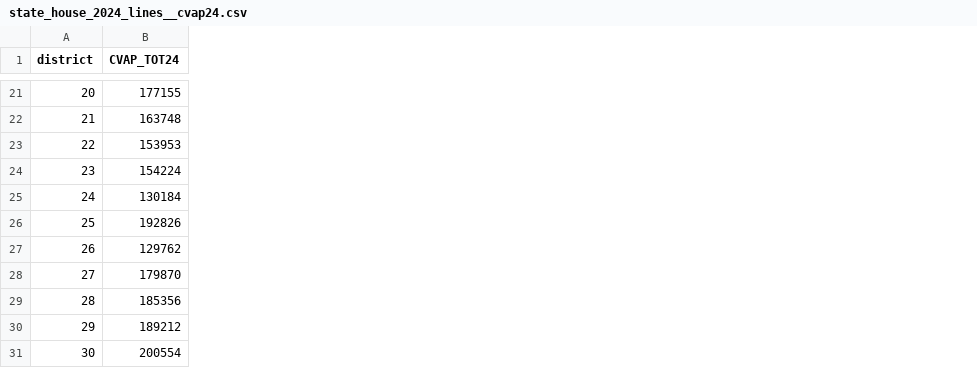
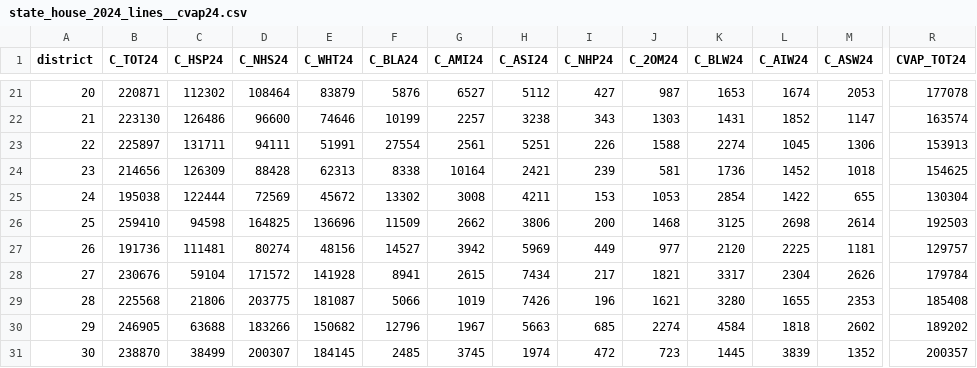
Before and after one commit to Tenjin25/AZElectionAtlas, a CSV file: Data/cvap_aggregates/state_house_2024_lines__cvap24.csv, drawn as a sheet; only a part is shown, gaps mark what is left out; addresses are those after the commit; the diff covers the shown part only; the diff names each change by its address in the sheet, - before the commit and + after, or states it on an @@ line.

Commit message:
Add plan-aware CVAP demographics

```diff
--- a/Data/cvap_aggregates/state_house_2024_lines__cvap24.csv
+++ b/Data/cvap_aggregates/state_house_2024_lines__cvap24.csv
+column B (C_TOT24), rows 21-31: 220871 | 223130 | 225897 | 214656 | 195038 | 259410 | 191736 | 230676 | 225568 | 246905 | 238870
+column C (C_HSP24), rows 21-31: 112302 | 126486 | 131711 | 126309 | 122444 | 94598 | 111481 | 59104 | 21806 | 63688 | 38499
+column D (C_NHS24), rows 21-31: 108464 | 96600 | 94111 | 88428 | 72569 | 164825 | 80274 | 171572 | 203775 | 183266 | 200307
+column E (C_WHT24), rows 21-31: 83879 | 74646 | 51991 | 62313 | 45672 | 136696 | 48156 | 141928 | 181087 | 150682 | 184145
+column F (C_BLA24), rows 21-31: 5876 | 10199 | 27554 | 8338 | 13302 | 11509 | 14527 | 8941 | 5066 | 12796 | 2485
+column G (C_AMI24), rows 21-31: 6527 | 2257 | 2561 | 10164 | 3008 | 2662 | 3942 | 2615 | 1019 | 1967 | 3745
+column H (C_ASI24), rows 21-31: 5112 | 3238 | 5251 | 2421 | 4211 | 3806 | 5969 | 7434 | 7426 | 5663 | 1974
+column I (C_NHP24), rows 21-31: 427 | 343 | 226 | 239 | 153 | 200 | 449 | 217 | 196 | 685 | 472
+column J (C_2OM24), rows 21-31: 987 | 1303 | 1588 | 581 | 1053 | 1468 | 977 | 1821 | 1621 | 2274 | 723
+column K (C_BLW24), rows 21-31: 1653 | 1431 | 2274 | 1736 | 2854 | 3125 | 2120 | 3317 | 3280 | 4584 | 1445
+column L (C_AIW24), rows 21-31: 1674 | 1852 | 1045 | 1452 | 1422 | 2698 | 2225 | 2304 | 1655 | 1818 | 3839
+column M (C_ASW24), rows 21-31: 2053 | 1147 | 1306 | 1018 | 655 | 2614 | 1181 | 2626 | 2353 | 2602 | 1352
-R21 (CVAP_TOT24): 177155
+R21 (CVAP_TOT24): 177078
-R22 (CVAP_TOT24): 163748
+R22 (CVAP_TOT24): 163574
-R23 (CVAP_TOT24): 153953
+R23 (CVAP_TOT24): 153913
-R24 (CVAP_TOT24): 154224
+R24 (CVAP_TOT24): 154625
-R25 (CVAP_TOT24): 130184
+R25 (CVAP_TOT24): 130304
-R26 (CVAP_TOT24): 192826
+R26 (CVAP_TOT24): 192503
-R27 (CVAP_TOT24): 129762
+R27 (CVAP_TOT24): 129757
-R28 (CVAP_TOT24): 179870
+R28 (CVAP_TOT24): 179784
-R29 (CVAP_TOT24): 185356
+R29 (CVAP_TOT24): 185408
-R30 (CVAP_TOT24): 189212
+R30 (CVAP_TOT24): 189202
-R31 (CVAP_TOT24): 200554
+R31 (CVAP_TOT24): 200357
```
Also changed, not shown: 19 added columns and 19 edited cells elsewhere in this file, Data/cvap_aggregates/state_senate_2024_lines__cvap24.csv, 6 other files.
==============================
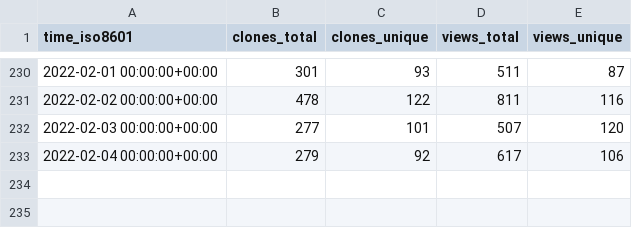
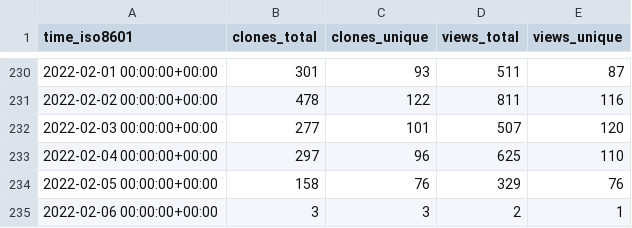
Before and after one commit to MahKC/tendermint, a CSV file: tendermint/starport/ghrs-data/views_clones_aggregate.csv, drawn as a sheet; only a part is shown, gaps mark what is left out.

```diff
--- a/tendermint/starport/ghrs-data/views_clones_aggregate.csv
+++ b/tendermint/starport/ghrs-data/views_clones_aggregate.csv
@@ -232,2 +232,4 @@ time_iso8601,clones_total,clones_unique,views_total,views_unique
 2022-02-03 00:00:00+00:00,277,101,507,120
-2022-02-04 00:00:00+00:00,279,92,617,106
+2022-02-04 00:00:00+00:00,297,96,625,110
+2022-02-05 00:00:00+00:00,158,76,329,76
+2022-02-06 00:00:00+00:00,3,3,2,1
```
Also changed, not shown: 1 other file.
==============================
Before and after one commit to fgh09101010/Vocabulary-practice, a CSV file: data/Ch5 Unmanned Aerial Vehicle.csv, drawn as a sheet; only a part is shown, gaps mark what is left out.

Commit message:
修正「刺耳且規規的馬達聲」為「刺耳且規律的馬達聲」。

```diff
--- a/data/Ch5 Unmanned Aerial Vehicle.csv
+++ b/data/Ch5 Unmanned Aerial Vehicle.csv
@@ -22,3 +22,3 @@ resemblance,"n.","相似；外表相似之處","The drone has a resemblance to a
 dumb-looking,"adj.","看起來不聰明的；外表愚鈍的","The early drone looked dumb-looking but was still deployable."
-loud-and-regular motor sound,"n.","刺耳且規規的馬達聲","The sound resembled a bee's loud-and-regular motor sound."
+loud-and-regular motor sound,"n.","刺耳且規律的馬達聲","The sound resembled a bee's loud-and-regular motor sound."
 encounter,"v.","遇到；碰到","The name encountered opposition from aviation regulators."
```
==============================
## TASK OBJECTIVE
Counting only lines that contain the string "Unmanned", how many are there in the data above? Give the number alone.

## FINISHED TASK
3